In the United Kingdom, young people, aged 16 to 24, outperform older adults in terms of online news consumption (83% versus 68% of adults overall), with only 9% of them navigating directly to news sites.
Instead, 37% consume news via social media, which means viral articles are more likely to be absorbed than low-profile ones.
Across the entire age group, Instagram topped the list with 44%, followed by Facebook (33%), Twitter (31%) and TikTok (29%). Breaking this social media monopoly is the BBC, which still matches Facebook with 33%.
But an interesting trend is happening among younger Gen-Zers. Among children aged 12 to 15, video apps are the most used news source, with TikTok at 28% and YouTube at 25%.
If this continues as they move between age groups, this could be a significant development in public notice levels in the long run. Without regulatory guidelines and sub-editors to check print and broadcast news, and a history of effectively spreading misinformation and misinformation, social networks provide an imperfect way to inform the public.
There are differences between social platforms and the type of news that tends to be consumed on each. For example, Twitter is the source of political news for 45% of users, while this is only 25% on TikTok, where celebrities (55%) and fun and entertainment news (43%) dominate.
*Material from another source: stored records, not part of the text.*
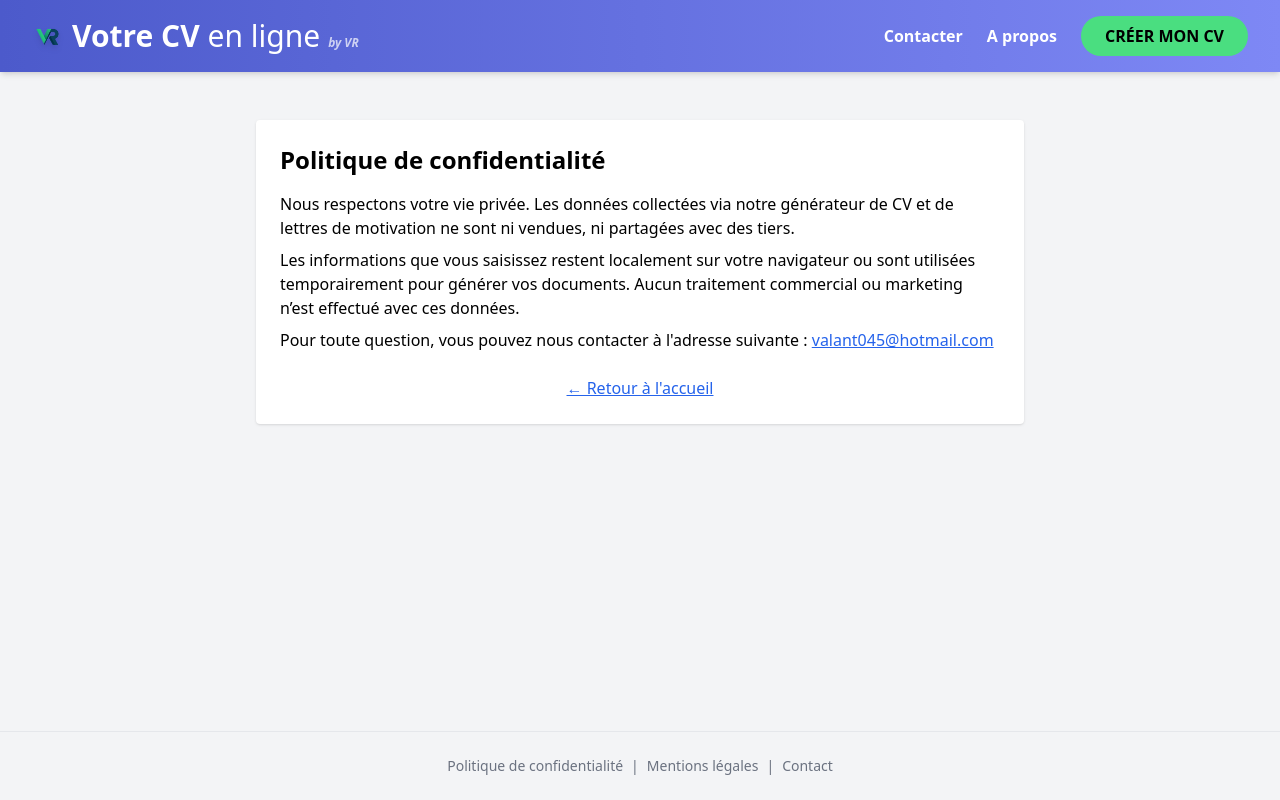
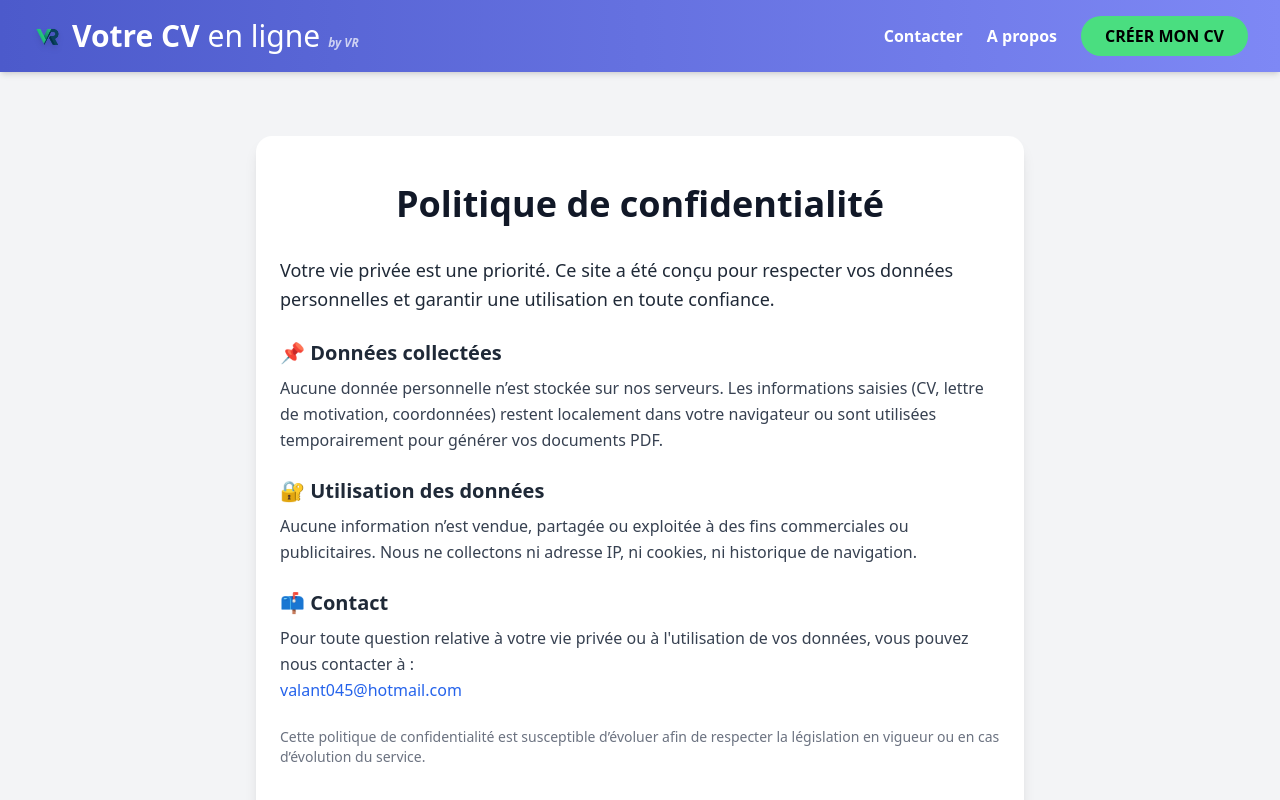
Before and after one commit to Valant41/cv-generator, a React (Vite) app: page /confidentialite in a window 1280 px wide. Shown: the top 800 px of the page. Built offline with nearby package versions, Linux system fonts and the light colour scheme; what @react-pdf/renderer would draw is missing.

Commit message:
Changement Confidentialité

```diff
--- a/src/components/Confidentialite.jsx
+++ b/src/components/Confidentialite.jsx
@@ -2,24 +2,60 @@ import { Link } from "react-router-dom";
 
 export default function Confidentialite() {
   return (
-    <div className="max-w-3xl mx-auto p-6 bg-white rounded shadow mt-6">
-      <h1 className="text-2xl font-bold mb-4">Politique de confidentialité</h1>
+    <div className="max-w-3xl mx-auto px-6 py-12 bg-white rounded-2xl shadow-lg mt-10">
+      <h1 className="text-4xl font-extrabold mb-8 text-center text-gray-900">
+        Politique de confidentialité
+      </h1>
 
-      <p className="mb-2">
-        Nous respectons votre vie privée. Les données collectées via notre générateur de CV et de lettres de motivation ne sont ni vendues, ni partagées avec des tiers.
-      </p>
-      <p className="mb-2">
-        Les informations que vous saisissez restent localement sur votre navigateur ou sont utilisées temporairement pour générer vos documents. Aucun traitement commercial ou marketing n’est effectué avec ces données.
-      </p>
-      <p className="mb-4">
-        Pour toute question, vous pouvez nous contacter à l'adresse suivante :{" "}
-        <a href="mailto:valant045@hotmail.com" className="text-blue-600 underline">
-          valant045@hotmail.com
-        </a>
+      <section className="mb-6">
+        <p className="text-gray-800 text-lg leading-relaxed">
+          Votre vie privée est une priorité. Ce site a été conçu pour respecter
+          vos données personnelles et garantir une utilisation en toute
+          confiance.
+        </p>
+      </section>
+
+      <section className="mb-6">
+        <h2 className="text-xl font-semibold text-gray-800 mb-2">📌 Données collectées</h2>
+        <p className="text-gray-700 leading-relaxed">
+          Aucune donnée personnelle n’est stockée sur nos serveurs. Les
+          informations saisies (CV, lettre de motivation, coordonnées) restent
+          localement dans votre navigateur ou sont utilisées temporairement pour
+          générer vos documents PDF.
+        </p>
+      </section>
+
+      <section className="mb-6">
+        <h2 className="text-xl font-semibold text-gray-800 mb-2">🔐 Utilisation des données</h2>
+        <p className="text-gray-700 leading-relaxed">
+          Aucune information n’est vendue, partagée ou exploitée à des fins
+          commerciales ou publicitaires. Nous ne collectons ni adresse IP, ni
+          cookies, ni historique de navigation.
+        </p>
+      </section>
+
+      <section className="mb-6">
+        <h2 className="text-xl font-semibold text-gray-800 mb-2">📫 Contact</h2>
+        <p className="text-gray-700 leading-relaxed">
+          Pour toute question relative à votre vie privée ou à l'utilisation de
+          vos données, vous pouvez nous contacter à :
+          <br />
+          <a
+            href="mailto:valant045@hotmail.com"
+            className="text-blue-600 hover:underline"
+          >
+            valant045@hotmail.com
+          </a>
+        </p>
+      </section>
+
+      <p className="text-sm text-gray-500 mt-4">
+        Cette politique de confidentialité est susceptible d’évoluer afin de
+        respecter la législation en vigueur ou en cas d’évolution du service.
       </p>
 
-      <div className="text-center mt-6">
-        <Link to="/" className="text-blue-600 underline hover:text-blue-800">
+      <div className="text-center mt-8">
+        <Link to="/" className="text-blue-600 font-medium hover:underline">
           ← Retour à l'accueil
         </Link>
       </div>
```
However, this should not be exaggerated, especially when considering the vastly different numbers of Britons per network. A small percentage on Facebook, with three billion users, is still more than Twitter, with an estimated 350 million.
While there are differences in the consumption of these types of news across specific social media platforms, most platforms are used for a variety of news types, the report said.